There is more to this, but I wanted to keep this under 2,000 words. Do your research; don’t just take my word for it. Crazy accountants from the backwoods of nowhere lead a guarded life. Before you commit to anything, do your due diligence. If you are uncomfortable with this idea; take a pass. My job is to share knowledge. There is no harm in taking a pass.
Note: My original post before the edit you just read contained more specific information and a referral to a tradeline company. I removed those references until I can verify more information this post brought up. Publishing a blog is an awesome form of crowdsourcing knowledge. In no way am I indicating the firm I mentioned did anything wrong or was taking shortcuts! What I am saying is when I do something myself I am willing to suffer the consequences. When I publish it is imperative I check and double check to protect you, kind readers.
I learned of this industry from another individual who had concerns before I edited. You can read his comments here. (And should!) I am working with same individual to verify my recommendation is valid. If it is I will add the contact information. I will only add the contact info once I am sure everything is in order. Check back for updates.
[October 31, 2017 Note: Read the above notes and warnings. I do NOT recommend any tradeline company. I do use a tradeline company to experiment and understand the industry. They have made significant improvements, but I have no way of verifying their quality. I am sharing their contact info below with the understanding I do not endorse any tradeline company, including theirs. It is also further noted this blog receives compensation if you sign up with the listed company. A further disclosure: the company listed emailed me yesterday to consult with them on their tax situation and prepare their tax returns, business and personal. I have not responded, but will probably provide tax services to them in the future.
2534 State Street, Suite #433
San Diego, CA 92101
Mention this blog to receive a bonus on your first tradeline sale.]
Tax season is officially over and not a moment too soon. As much as I love the work, when months go by without a day off it begins to wear on me. The worst part is the sitting. Too many hours planted in a chair coupled with sleep deprivation and health is not getting the attention it needs.
Loving something as much as I love tax work is also a challenge for people around me. Mrs. Accountant is an angel, allowing me the opportunity every year to disappear for months to help complete strangers and semi-strangers with their tax, accounting and financial problems. My daughters have learned from an early age dad is a very intense man when it comes to his work.

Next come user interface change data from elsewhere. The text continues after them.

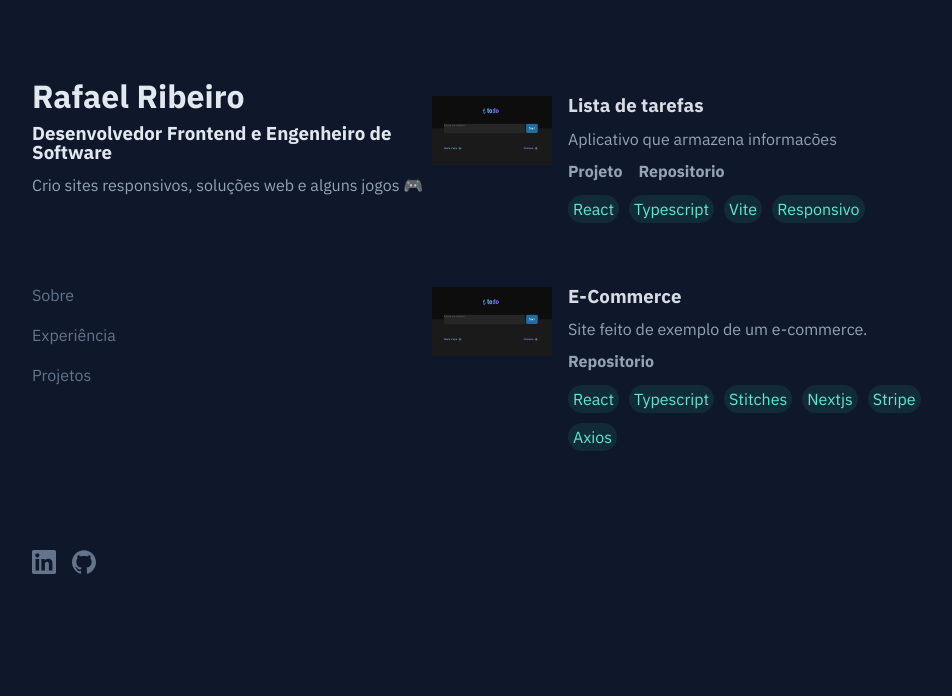
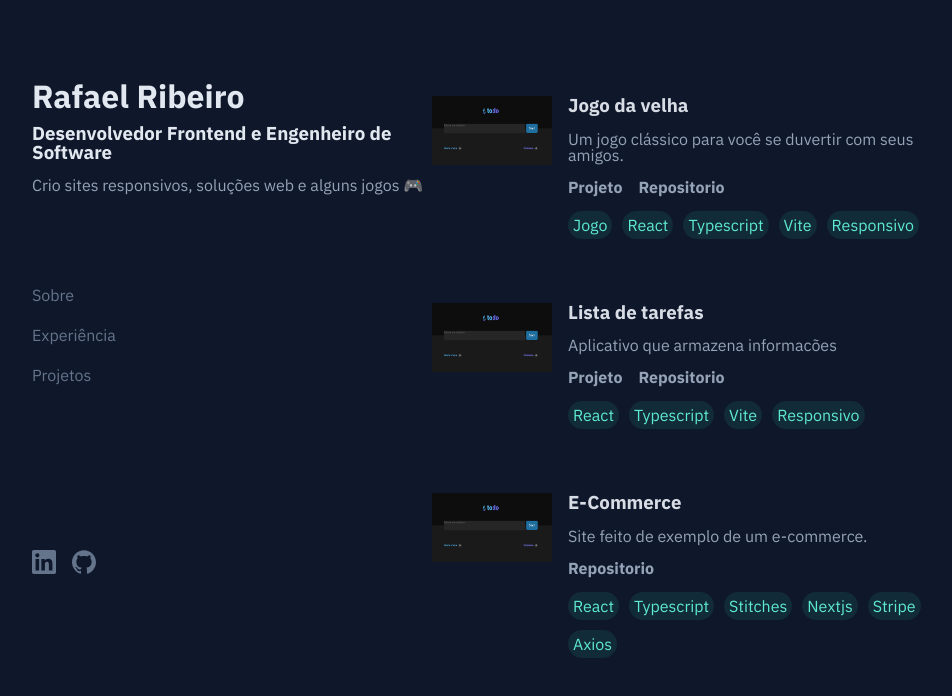
Before and after one commit to RafahOlive/portfolio, a React (Vite) app: page / in a window 1280 px wide. Both pictures are taken after a click on the button "Projetos". Shown: the top 696 px of the page, without its empty margins (224-1176 px from the left). Built offline with nearby package versions, Linux system fonts and the light colour scheme.

Commit message:
Adicionado Jogo da velha

```diff
--- a/src/pages/Projects/index.tsx
+++ b/src/pages/Projects/index.tsx
@@ -12,6 +12,39 @@ import {
 export function Projects() {
   return (
     <Container>
+      {/* Ecommerce */}
+      <MainBox>
+        <ImageBox>
+          <img src={todo} sizes="16px" alt="Jogo da velha" />
+        </ImageBox>
+        <TextBox>
+          <h3>Jogo da velha</h3>
+          <p>Um jogo clássico para você se duvertir com seus amigos.</p>
+          <LinkBox>
+            <a
+              href="https://rafaholive.github.io/jogo-da-velha"
+              target="_blank"
+            >
+              Projeto
+            </a>
+            <a
+              href="https://github.com/RafahOlive/jogo-da-velha"
+              target="_blank"
+            >
+              Repositorio
+            </a>
+          </LinkBox>
+          <TechBox>
+            <TechBubble name="Jogo" />
+            <TechBubble name="React" />
+            <TechBubble name="Typescript" />
+            <TechBubble name="Vite" />
+            <TechBubble name="Responsivo" />
+          </TechBox>
+        </TextBox>
+      </MainBox>
+
+      {/* Ecommerce */}
       <MainBox>
         <ImageBox>
           <img src={todo} sizes="16px" alt="lista de tarefas" />
@@ -43,7 +76,6 @@ export function Projects() {
       </MainBox>
 
       {/* Ecommerce */}
-
       <MainBox>
         <ImageBox>
           <img src={todo} sizes="16px" alt="E-commerce" />
```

Work has never been a four letter word for me. (Considering my profession you would think I could count to four better.) Growing up on a farm meant everything was work, but not work. Running to the creek to fish was something you did. Planting in spring was fun, not really work. Harvesting was an addiction; sleep was hard to achieve until the crops were off the field. I know of no greater pleasure than watching a barn filled with bales of hay, placed there by my own hands. There is no greater thrill than to see the milk cooler fill each day to the rim. A full bulk tank meant money, and therefore, life. It was a good life and I had no idea what the real world was like outside my vision horizon.